This is being reposted from Skeptical Analysis.
The meme doesn’t have anything to do with this installment of People Unclear. But it was handy, and the Reverend Jeffreys needed some more exposure. Anyhow, here’s what’s wacko today:
Biblical prophecy claims the world will end on Sept. 23, Christian numerologists claim
A Christian numerologist claims that the world will end next Saturday when a planet will, supposedly, collide with Earth.
Saturday, 23 September 2017. That’s today, and I’m planning on taking the rest of the day off. After I take Barbara Jean out to dinner.
No, wait! This deserves more. It needs some Skeptical Analysis. Here’s more from Fox News.
According to Christian numerologist David Meade, verses in Luke 21:25 to 26 are the sign that recent events, such as the recent solar eclipse and Hurricane Harvey, are signs of the apocalypse.
Let’s examine that:
Luke 21:25-26 King James Version (KJV)
25 And there shall be signs in the sun, and in the moon, and in the stars; and upon the earth distress of nations, with perplexity; the sea and the waves roaring;
26 Men’s hearts failing them for fear, and for looking after those things which are coming on the earth: for the powers of heaven shall be shaken.
And that is that. Nothing about 23 September, in any year. But wait! Fox News has still more:
Sept. 23 is a date that was pinpointed using codes from the Bible, as well as a “date marker” in the pyramids of Giza in Egypt.
This is getting deeper than I can probe before dinner.
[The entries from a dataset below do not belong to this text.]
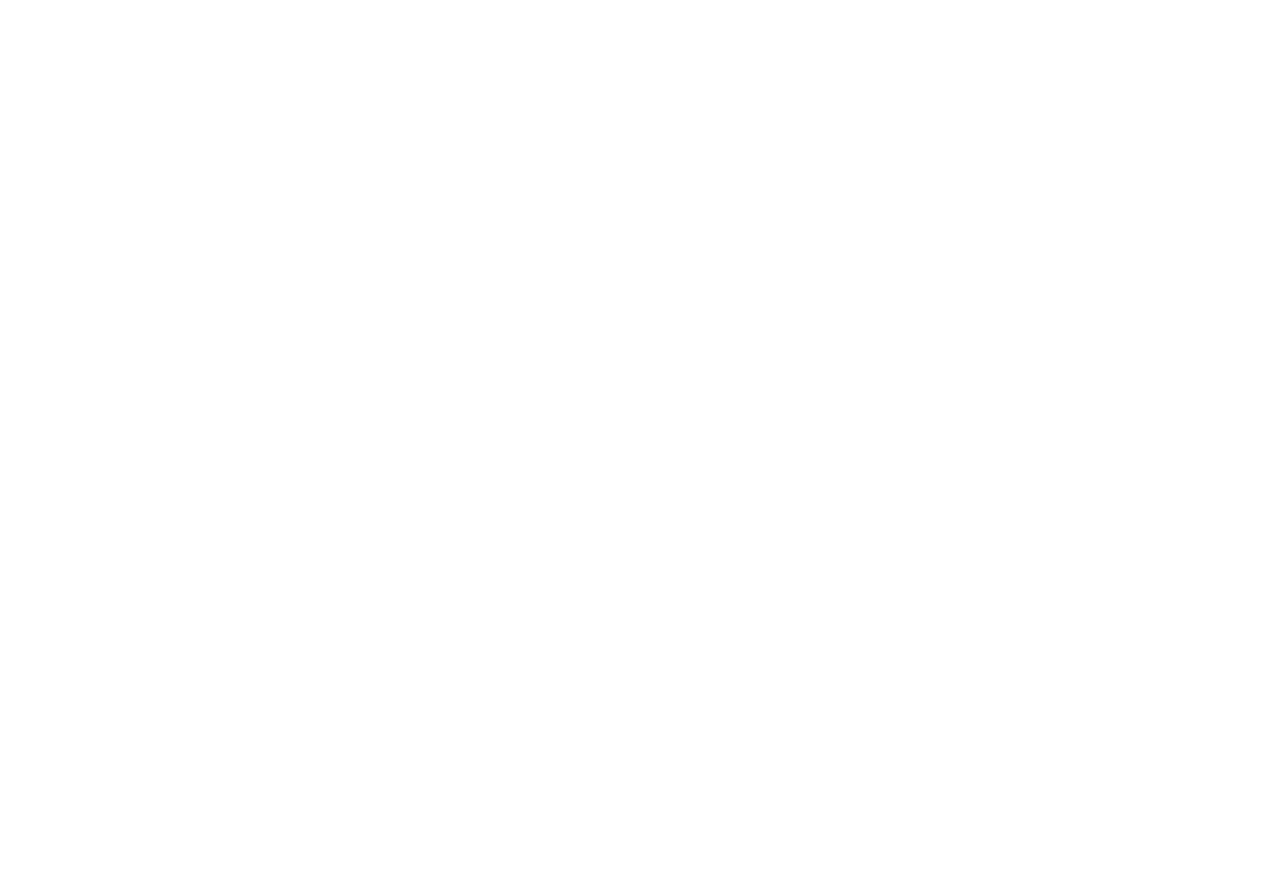
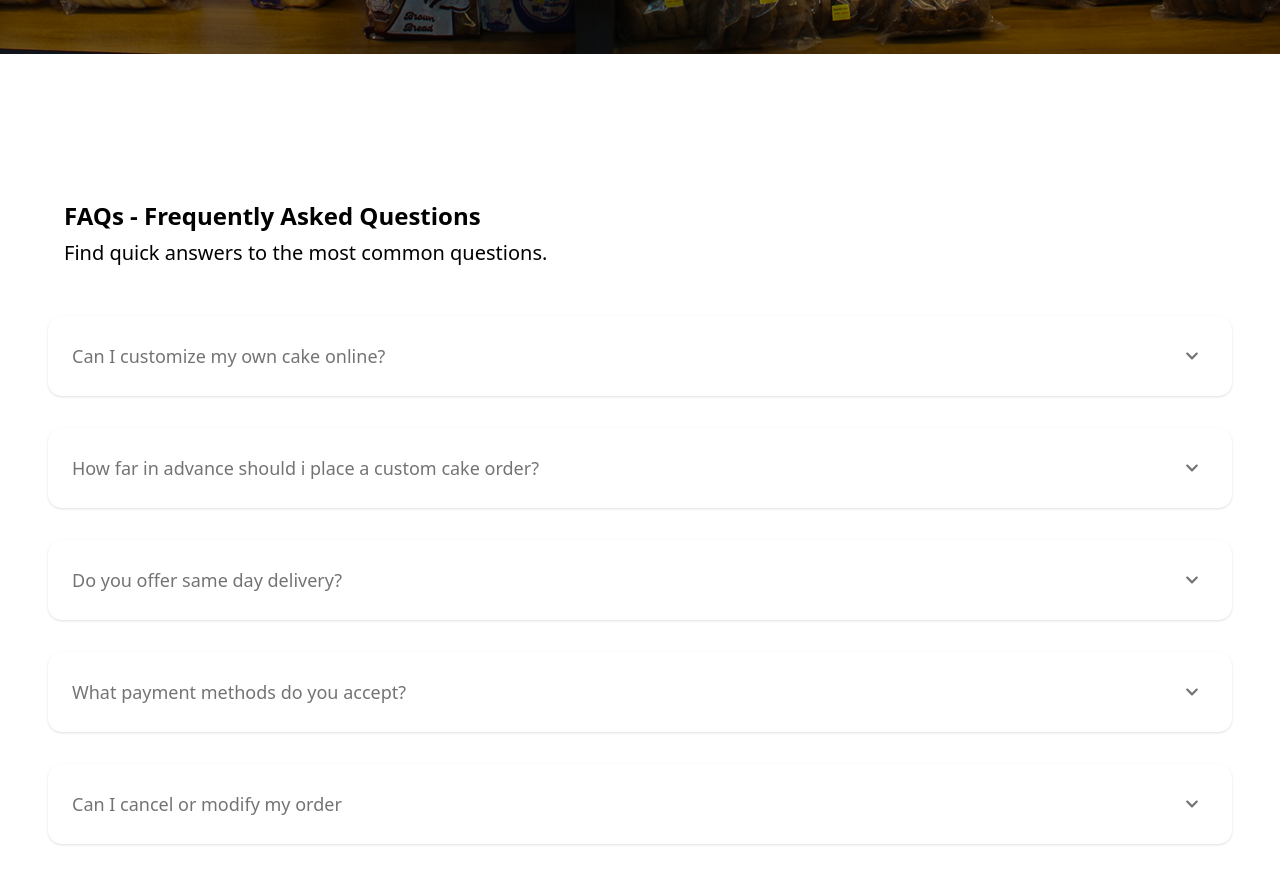
Before and after one commit to PanaceaSolution/BakeryWebsite, a Next.js app in the folder client/: page / in a window 1280 px wide. Shown: the part 440-1324 px from the top of the page. Before the commit the page ends 800 px from the top, so only its background shows below. Built offline with nearby package versions, Linux system fonts and the light colour scheme.

Commit message:
Component:FAQ-TextBlock

```diff
--- a/client/src/app/(routes)/page.tsx
+++ b/client/src/app/(routes)/page.tsx
@@ -1,9 +1,16 @@
-import React from 'react'
+import FaqAccordion from "@/components/features/faq/FAQAccordin";
 
-function page() {
+import HeroSection from "@/components/features/herosection/HeroSection";
+import { Button } from "@/components/ui/button";
+import Image from "next/image";
+
+export default function Home() {
   return (
-    <div>page</div>
-  )
+
+      <div>
+        <HeroSection/>
+        <FaqAccordion/>
+      </div>
+
+  );
 }
-
-export default page
--- a/client/src/app/page.tsx
+++ /dev/null
@@ -1,14 +0,0 @@
-import HeroSection from "@/components/features/herosection/HeroSection";
-import { Button } from "@/components/ui/button";
-import Image from "next/image";
-
-export default function Home() {
-  return (
-
-      <div>
-        <Button>Click me</Button>
-        <HeroSection/>
-      </div>
-
-  );
-}
--- /dev/null
+++ b/client/src/components/features/faq/FAQAccordin.tsx
@@ -0,0 +1,99 @@
+'use client';
+
+import { useState } from 'react';
+import { FaChevronDown, FaChevronUp } from 'react-icons/fa';
+import { faqs } from '@/lib/api/faq';
+import TextBlock from './TextBlock';
+
+const FaqAccordion = () => {
+  const [openIndices, setOpenIndices] = useState<number[]>([]);
+
+  const toggleIndex = (index: number) => {
+    setOpenIndices((current) =>
+      current.includes(index)
+        ? current.filter((i) => i !== index)
+        : [...current, index]
+    );
+  };
+
+  return (
+   <div
+  className="
+    mx-auto
+    w-full max-w-[90%] lg:max-w-[1280px] xl:max-w-[1740px] 2xl:max-w-[1740px]
+    min-h-screen
+    p-4 sm:p-6 md:p-8 lg:p-12
+    bg-transparent
+    rounded-xl
+
+    flex flex-col gap-8
+    overflow-y-auto
+  "
+>
+
+       <TextBlock
+      heading="FAQs - Frequently Asked Questions"
+      subheading="Find quick answers to the most common questions."
+    />
+
+      {faqs.map((faq, index) => {
+        const isOpen = openIndices.includes(index);
+
+        return (
+          <div
+            key={index}
+            className={`
+              rounded-xl
+              bg-white
+              transition-all duration-300 shadow-sm
+              ${isOpen ? 'pb-6' : ''}
+            `}
+          >
+            <button
+              onClick={() => toggleIndex(index)}
+              className="
+                w-full
+                flex justify-between items-center
+                p-4 sm:p-6
+                text-left
+                cursor-pointer
+                focus:outline-none
+                select-none
+              "
+              aria-expanded={isOpen}
+              aria-controls={`faq-panel-${index}`}
+              id={`faq-header-${index}`}
+            >
+              <span
+                className={`font-medium ${
+                  isOpen ? 'text-[#8C1C32]' : 'text-[#0000008C]'
+                } text-base sm:text-lg`}
+              >
+                {faq.question}
+              </span>
+              <div className="ml-2 w-8 h-8 rounded-full  flex items-center justify-center">
+                {isOpen ? (
+                  <FaChevronUp className="text-[#8C1C32] text-sm" />
+                ) : (
+                  <FaChevronDown className="text-[#0000008C] text-sm" />
+                )}
+              </div>
+            </button>
+            {isOpen && (
+              <div
+                id={`faq-panel-${index}`}
+                role="region"
+                aria-labelledby={`faq-header-${index}`}
+                className="px-4 sm:px-6 pb-6 text-gray-900 font-normal text-sm sm:text-base"
+              >
+                {faq.answer}
+              </div>
+            )}
+          </div>
+        );
+      })}
+    </div>
+  );
+};
+
+export default FaqAccordion;
--- /dev/null
+++ b/client/src/components/features/faq/TextBlock.tsx
@@ -0,0 +1,21 @@
+import React from "react";
+
+interface TextBlockProps {
+  heading: string;
+  subheading: string;
+}
+
+const TextBlock: React.FC<TextBlockProps> = ({ heading, subheading }) => {
+  return (
+    <div className="w-full max-w-screen-xl px-4 py-4 flex flex-col justify-center items-start">
+      <h2 className="font-poppins font-semibold text-[24px] leading-[36px] text-black">
+        {heading}
+      </h2>
+      <p className="font-poppins font-normal text-[20px] leading-[30px] text-black mt-1">
+        {subheading}
+      </p>
+    </div>
+  );
+};
+
+export default TextBlock;
--- a/client/src/components/features/herosection/HeroSection.tsx
+++ b/client/src/components/features/herosection/HeroSection.tsx
@@ -17,7 +17,7 @@
     queryFn: () => fetchBanner(slug),
   })
 
-  // ✅ Create internal ref
+
   const customizeRef = useRef<HTMLDivElement | null>(null)
 
   if (isLoading)
--- /dev/null
+++ b/client/src/lib/api/faq.ts
@@ -0,0 +1,30 @@
+export interface FAQ {
+  question: string;
+  answer: string;
+}
+
+export const faqs: FAQ[] = [
+  {
+    question: 'Can I customize my own cake online?',
+    answer:
+      'Yes! You can easily customize your cake through our Customize Cake section — choose your base, shape, size, flavors, icing, message, and even upload a photo. You’ll get a live preview before placing the order.',
+  },
+  {
+    question: 'How far in advance should i place a custom cake order?',
+    answer:
+      "Yes! You can easily customize your cake through our Customize Cake section — choose your base, shape, size, flavors, icing, message, and even upload a photo. You’ll get a live preview before placing the order.",
+  },
+  {
+    question: 'Do you offer same day delivery?',
+    answer: 'Yes! Same-day delivery is available for selected cakes if you order before 3 PM. Just look for the “Same-Day Available” badge on our products.',
+  },
+  {
+    question: 'What payment methods do you accept?',
+    answer: 'Yes! Same-day delivery is available for selected cakes if you order before 3 PM. Just look for the “Same-Day Available” badge on our products.',
+  },
+  {
+    question: 'Can I cancel or modify my order',
+    answer:
+      'Yes! Same-day delivery is available for selected cakes if you order before 3 PM. Just look for the “Same-Day Available” badge on our products.',
+  },
+];
```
Back to Fox News for additional detail:
Meade has built his theory on the so-called Planet X, which is also known as Nibiru, which he believes will pass Earth on Sept. 23, causing volcanic eruptions, tsunamis and earthquakes, according to British newspaper The Sun.
The Sun link points to the following:
Conspiracies about the mysterious planet named Nibiru suggest it could be headed towards Earth to destroy it on September 23.
It was first mentioned in 1976 by author Zecharia Sitchin in his book The 12th Planet.
He believed the planet is home to ancient aliens called the Annunaki who he claimed created the human race.
Aw, rats! I have a copy of the Sitchin book, but it’s not handy right now, And Amazon wants $16 for a Kindle edition. Barbara Jean would never sign off on the purchase. However, a PDF download is available from FreePDF. Here’s the cover:
Here’s what Sitchin has to say by way of introduction:
THE PRIME SOURCE for the biblical verses quoted in The Twelfth Planet is the Old Testament in its original Hebrew text. It must be borne in mind that all the translations consulted of which the principal ones are listed at the end of the book – are just that: translations or interpretations. In the final analysis, what counts is what the original Hebrew says.
In the final version quoted in The Twelfth Planet, I have compared the available translations against each other and against the Hebrew source and the parallel Sumerian and Akkadian texts/tales, to come up with what I believe is the most accurate rendering.
The rendering of Sumerian, Assyrian, Babylonian, and Hittite texts has engaged a legion of scholars for more than a century. Decipherment of script and language was followed by transcribing, transliterating, and finally, translating. In many instances, it was possible to choose between differing translations or interpretations only by verifying the much earlier transcriptions and transliterations. In other instances, a late insight by a contemporary scholar could throw new light on an early translation.
The list of sources for Near Eastern texts, given at the end of this book, thus ranges from the oldest to the newest, and is followed by the scholarly publications in which valuable contributions to the understanding of
the texts were found.
[Zecharia Sitchin, The 12th Planet. From the introduction]
Well, that explains a lot. A hair de loon writes a book of fables, sourcing another book of fables, and another master of confabulation picks up on that, and suddenly nobody has any place to go come Sunday, 24 September. And I had a trip out of town planned.
It’s a good thing I don’t believe in fairy tales. Unlike some politicians I could name.